▶ **Data for processing**
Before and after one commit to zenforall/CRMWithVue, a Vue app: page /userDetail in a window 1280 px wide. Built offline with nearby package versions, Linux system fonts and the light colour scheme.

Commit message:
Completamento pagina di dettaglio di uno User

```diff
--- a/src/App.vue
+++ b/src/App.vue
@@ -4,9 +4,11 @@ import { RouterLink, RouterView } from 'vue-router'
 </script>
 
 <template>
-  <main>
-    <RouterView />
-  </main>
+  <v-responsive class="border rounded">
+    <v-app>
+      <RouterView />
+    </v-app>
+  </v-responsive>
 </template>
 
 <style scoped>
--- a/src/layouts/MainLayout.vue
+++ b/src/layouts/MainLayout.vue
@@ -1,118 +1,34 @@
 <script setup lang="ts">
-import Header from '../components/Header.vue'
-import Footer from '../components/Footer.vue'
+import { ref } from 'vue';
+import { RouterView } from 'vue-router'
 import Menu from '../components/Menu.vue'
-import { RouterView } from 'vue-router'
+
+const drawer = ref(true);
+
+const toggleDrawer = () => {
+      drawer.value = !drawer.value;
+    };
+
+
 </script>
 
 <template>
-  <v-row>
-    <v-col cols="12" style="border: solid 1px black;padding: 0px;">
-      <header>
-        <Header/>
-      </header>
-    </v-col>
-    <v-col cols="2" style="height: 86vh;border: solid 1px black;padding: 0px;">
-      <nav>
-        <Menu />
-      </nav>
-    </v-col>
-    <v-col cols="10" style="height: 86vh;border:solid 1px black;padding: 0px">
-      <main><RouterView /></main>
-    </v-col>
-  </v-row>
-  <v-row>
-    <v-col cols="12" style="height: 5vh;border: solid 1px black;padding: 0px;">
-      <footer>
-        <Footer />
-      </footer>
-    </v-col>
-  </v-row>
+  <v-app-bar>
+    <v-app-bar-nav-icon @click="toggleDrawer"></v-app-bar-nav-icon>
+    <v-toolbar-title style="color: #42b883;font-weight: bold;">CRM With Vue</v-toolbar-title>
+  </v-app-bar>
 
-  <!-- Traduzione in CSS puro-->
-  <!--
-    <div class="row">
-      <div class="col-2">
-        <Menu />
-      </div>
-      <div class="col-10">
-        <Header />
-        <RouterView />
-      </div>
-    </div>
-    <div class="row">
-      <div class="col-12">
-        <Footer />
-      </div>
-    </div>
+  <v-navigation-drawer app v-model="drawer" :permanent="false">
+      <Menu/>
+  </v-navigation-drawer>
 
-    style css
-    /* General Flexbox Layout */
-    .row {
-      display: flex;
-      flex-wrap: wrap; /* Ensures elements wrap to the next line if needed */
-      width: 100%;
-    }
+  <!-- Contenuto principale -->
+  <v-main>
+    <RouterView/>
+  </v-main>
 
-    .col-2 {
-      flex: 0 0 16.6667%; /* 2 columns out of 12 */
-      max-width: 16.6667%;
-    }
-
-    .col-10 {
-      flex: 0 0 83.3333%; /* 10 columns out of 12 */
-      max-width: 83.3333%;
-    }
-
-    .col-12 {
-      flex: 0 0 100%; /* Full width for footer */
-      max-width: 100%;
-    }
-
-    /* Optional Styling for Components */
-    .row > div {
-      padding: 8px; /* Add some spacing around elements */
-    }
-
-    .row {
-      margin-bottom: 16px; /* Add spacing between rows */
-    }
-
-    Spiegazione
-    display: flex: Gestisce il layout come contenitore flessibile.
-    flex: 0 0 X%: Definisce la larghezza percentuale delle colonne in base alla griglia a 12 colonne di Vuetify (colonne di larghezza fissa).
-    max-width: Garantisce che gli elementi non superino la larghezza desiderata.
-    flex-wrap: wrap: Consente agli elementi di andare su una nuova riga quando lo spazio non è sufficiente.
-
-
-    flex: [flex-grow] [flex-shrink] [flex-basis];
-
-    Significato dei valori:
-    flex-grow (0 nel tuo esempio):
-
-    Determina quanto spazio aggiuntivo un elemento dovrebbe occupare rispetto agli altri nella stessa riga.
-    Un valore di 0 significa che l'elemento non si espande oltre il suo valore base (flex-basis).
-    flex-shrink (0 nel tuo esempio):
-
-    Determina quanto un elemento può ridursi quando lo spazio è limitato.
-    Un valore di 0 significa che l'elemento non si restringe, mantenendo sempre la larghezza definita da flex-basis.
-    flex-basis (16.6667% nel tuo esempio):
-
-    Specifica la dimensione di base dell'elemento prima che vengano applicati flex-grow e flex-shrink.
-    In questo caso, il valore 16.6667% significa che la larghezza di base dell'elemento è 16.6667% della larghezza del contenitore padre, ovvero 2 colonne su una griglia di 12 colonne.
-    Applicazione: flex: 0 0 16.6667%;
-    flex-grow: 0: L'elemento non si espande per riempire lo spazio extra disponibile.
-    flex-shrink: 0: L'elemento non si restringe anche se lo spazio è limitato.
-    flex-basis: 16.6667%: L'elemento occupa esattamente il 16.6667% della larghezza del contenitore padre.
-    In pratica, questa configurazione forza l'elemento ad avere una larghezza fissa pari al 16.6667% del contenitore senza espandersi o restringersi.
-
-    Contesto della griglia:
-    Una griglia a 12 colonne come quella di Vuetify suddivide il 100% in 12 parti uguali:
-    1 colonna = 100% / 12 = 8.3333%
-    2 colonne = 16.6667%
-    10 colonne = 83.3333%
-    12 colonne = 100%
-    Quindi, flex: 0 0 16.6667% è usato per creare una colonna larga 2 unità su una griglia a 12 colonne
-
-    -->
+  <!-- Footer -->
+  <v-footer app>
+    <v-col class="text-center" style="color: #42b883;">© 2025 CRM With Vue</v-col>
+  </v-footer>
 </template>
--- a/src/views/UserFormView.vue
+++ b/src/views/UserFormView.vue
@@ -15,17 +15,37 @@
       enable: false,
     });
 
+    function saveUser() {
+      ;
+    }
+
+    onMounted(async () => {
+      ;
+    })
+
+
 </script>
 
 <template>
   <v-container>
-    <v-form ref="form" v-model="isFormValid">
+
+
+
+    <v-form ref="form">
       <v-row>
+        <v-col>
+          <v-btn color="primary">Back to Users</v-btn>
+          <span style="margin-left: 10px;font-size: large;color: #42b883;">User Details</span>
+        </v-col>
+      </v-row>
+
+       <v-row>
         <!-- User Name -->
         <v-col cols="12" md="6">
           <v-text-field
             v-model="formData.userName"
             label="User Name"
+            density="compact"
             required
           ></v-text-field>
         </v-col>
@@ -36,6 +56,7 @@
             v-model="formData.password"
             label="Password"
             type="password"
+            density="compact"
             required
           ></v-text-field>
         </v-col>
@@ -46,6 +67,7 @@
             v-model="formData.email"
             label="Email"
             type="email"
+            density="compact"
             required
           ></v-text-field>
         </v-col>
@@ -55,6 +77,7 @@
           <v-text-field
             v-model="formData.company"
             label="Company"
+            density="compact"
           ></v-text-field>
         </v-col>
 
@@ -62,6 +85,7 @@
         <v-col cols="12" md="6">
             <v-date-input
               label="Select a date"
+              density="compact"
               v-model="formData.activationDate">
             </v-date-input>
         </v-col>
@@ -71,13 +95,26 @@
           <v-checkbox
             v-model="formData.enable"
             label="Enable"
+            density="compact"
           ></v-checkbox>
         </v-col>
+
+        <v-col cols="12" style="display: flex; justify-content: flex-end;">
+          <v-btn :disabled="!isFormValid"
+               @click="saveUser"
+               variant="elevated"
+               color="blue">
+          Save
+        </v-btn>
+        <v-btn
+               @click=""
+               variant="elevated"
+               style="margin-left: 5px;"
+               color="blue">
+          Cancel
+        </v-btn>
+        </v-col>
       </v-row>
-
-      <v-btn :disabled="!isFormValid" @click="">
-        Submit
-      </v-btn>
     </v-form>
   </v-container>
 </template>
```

▶ **Work order**
Repeat every record above precisely.

▶ **Output for this exercise**
Before and after one commit to zenforall/CRMWithVue, a Vue app: page /userDetail in a window 1280 px wide. Built offline with nearby package versions, Linux system fonts and the light colour scheme.

Commit message:
Completamento pagina di dettaglio di uno User

```diff
--- a/src/App.vue
+++ b/src/App.vue
@@ -4,9 +4,11 @@ import { RouterLink, RouterView } from 'vue-router'
 </script>
 
 <template>
-  <main>
-    <RouterView />
-  </main>
+  <v-responsive class="border rounded">
+    <v-app>
+      <RouterView />
+    </v-app>
+  </v-responsive>
 </template>
 
 <style scoped>
--- a/src/layouts/MainLayout.vue
+++ b/src/layouts/MainLayout.vue
@@ -1,118 +1,34 @@
 <script setup lang="ts">
-import Header from '../components/Header.vue'
-import Footer from '../components/Footer.vue'
+import { ref } from 'vue';
+import { RouterView } from 'vue-router'
 import Menu from '../components/Menu.vue'
-import { RouterView } from 'vue-router'
+
+const drawer = ref(true);
+
+const toggleDrawer = () => {
+      drawer.value = !drawer.value;
+    };
+
+
 </script>
 
 <template>
-  <v-row>
-    <v-col cols="12" style="border: solid 1px black;padding: 0px;">
-      <header>
-        <Header/>
-      </header>
-    </v-col>
-    <v-col cols="2" style="height: 86vh;border: solid 1px black;padding: 0px;">
-      <nav>
-        <Menu />
-      </nav>
-    </v-col>
-    <v-col cols="10" style="height: 86vh;border:solid 1px black;padding: 0px">
-      <main><RouterView /></main>
-    </v-col>
-  </v-row>
-  <v-row>
-    <v-col cols="12" style="height: 5vh;border: solid 1px black;padding: 0px;">
-      <footer>
-        <Footer />
-      </footer>
-    </v-col>
-  </v-row>
+  <v-app-bar>
+    <v-app-bar-nav-icon @click="toggleDrawer"></v-app-bar-nav-icon>
+    <v-toolbar-title style="color: #42b883;font-weight: bold;">CRM With Vue</v-toolbar-title>
+  </v-app-bar>
 
-  <!-- Traduzione in CSS puro-->
-  <!--
-    <div class="row">
-      <div class="col-2">
-        <Menu />
-      </div>
-      <div class="col-10">
-        <Header />
-        <RouterView />
-      </div>
-    </div>
-    <div class="row">
-      <div class="col-12">
-        <Footer />
-      </div>
-    </div>
+  <v-navigation-drawer app v-model="drawer" :permanent="false">
+      <Menu/>
+  </v-navigation-drawer>
 
-    style css
-    /* General Flexbox Layout */
-    .row {
-      display: flex;
-      flex-wrap: wrap; /* Ensures elements wrap to the next line if needed */
-      width: 100%;
-    }
+  <!-- Contenuto principale -->
+  <v-main>
+    <RouterView/>
+  </v-main>
 
-    .col-2 {
-      flex: 0 0 16.6667%; /* 2 columns out of 12 */
-      max-width: 16.6667%;
-    }
-
-    .col-10 {
-      flex: 0 0 83.3333%; /* 10 columns out of 12 */
-      max-width: 83.3333%;
-    }
-
-    .col-12 {
-      flex: 0 0 100%; /* Full width for footer */
-      max-width: 100%;
-    }
-
-    /* Optional Styling for Components */
-    .row > div {
-      padding: 8px; /* Add some spacing around elements */
-    }
-
-    .row {
-      margin-bottom: 16px; /* Add spacing between rows */
-    }
-
-    Spiegazione
-    display: flex: Gestisce il layout come contenitore flessibile.
-    flex: 0 0 X%: Definisce la larghezza percentuale delle colonne in base alla griglia a 12 colonne di Vuetify (colonne di larghezza fissa).
-    max-width: Garantisce che gli elementi non superino la larghezza desiderata.
-    flex-wrap: wrap: Consente agli elementi di andare su una nuova riga quando lo spazio non è sufficiente.
-
-
-    flex: [flex-grow] [flex-shrink] [flex-basis];
-
-    Significato dei valori:
-    flex-grow (0 nel tuo esempio):
-
-    Determina quanto spazio aggiuntivo un elemento dovrebbe occupare rispetto agli altri nella stessa riga.
-    Un valore di 0 significa che l'elemento non si espande oltre il suo valore base (flex-basis).
-    flex-shrink (0 nel tuo esempio):
-
-    Determina quanto un elemento può ridursi quando lo spazio è limitato.
-    Un valore di 0 significa che l'elemento non si restringe, mantenendo sempre la larghezza definita da flex-basis.
-    flex-basis (16.6667% nel tuo esempio):
-
-    Specifica la dimensione di base dell'elemento prima che vengano applicati flex-grow e flex-shrink.
-    In questo caso, il valore 16.6667% significa che la larghezza di base dell'elemento è 16.6667% della larghezza del contenitore padre, ovvero 2 colonne su una griglia di 12 colonne.
-    Applicazione: flex: 0 0 16.6667%;
-    flex-grow: 0: L'elemento non si espande per riempire lo spazio extra disponibile.
-    flex-shrink: 0: L'elemento non si restringe anche se lo spazio è limitato.
-    flex-basis: 16.6667%: L'elemento occupa esattamente il 16.6667% della larghezza del contenitore padre.
-    In pratica, questa configurazione forza l'elemento ad avere una larghezza fissa pari al 16.6667% del contenitore senza espandersi o restringersi.
-
-    Contesto della griglia:
-    Una griglia a 12 colonne come quella di Vuetify suddivide il 100% in 12 parti uguali:
-    1 colonna = 100% / 12 = 8.3333%
-    2 colonne = 16.6667%
-    10 colonne = 83.3333%
-    12 colonne = 100%
-    Quindi, flex: 0 0 16.6667% è usato per creare una colonna larga 2 unità su una griglia a 12 colonne
-
-    -->
+  <!-- Footer -->
+  <v-footer app>
+    <v-col class="text-center" style="color: #42b883;">© 2025 CRM With Vue</v-col>
+  </v-footer>
 </template>
--- a/src/views/UserFormView.vue
+++ b/src/views/UserFormView.vue
@@ -15,17 +15,37 @@
       enable: false,
     });
 
+    function saveUser() {
+      ;
+    }
+
+    onMounted(async () => {
+      ;
+    })
+
+
 </script>
 
 <template>
   <v-container>
-    <v-form ref="form" v-model="isFormValid">
+
+
+
+    <v-form ref="form">
       <v-row>
+        <v-col>
+          <v-btn color="primary">Back to Users</v-btn>
+          <span style="margin-left: 10px;font-size: large;color: #42b883;">User Details</span>
+        </v-col>
+      </v-row>
+
+       <v-row>
         <!-- User Name -->
         <v-col cols="12" md="6">
           <v-text-field
             v-model="formData.userName"
             label="User Name"
+            density="compact"
             required
           ></v-text-field>
         </v-col>
@@ -36,6 +56,7 @@
             v-model="formData.password"
             label="Password"
             type="password"
+            density="compact"
             required
           ></v-text-field>
         </v-col>
@@ -46,6 +67,7 @@
             v-model="formData.email"
             label="Email"
             type="email"
+            density="compact"
             required
           ></v-text-field>
         </v-col>
@@ -55,6 +77,7 @@
           <v-text-field
             v-model="formData.company"
             label="Company"
+            density="compact"
           ></v-text-field>
         </v-col>
 
@@ -62,6 +85,7 @@
         <v-col cols="12" md="6">
             <v-date-input
               label="Select a date"
+              density="compact"
               v-model="formData.activationDate">
             </v-date-input>
         </v-col>
@@ -71,13 +95,26 @@
           <v-checkbox
             v-model="formData.enable"
             label="Enable"
+            density="compact"
           ></v-checkbox>
         </v-col>
+
+        <v-col cols="12" style="display: flex; justify-content: flex-end;">
+          <v-btn :disabled="!isFormValid"
+               @click="saveUser"
+               variant="elevated"
+               color="blue">
+          Save
+        </v-btn>
+        <v-btn
+               @click=""
+               variant="elevated"
+               style="margin-left: 5px;"
+               color="blue">
+          Cancel
+        </v-btn>
+        </v-col>
       </v-row>
-
-      <v-btn :disabled="!isFormValid" @click="">
-        Submit
-      </v-btn>
     </v-form>
   </v-container>
 </template>
```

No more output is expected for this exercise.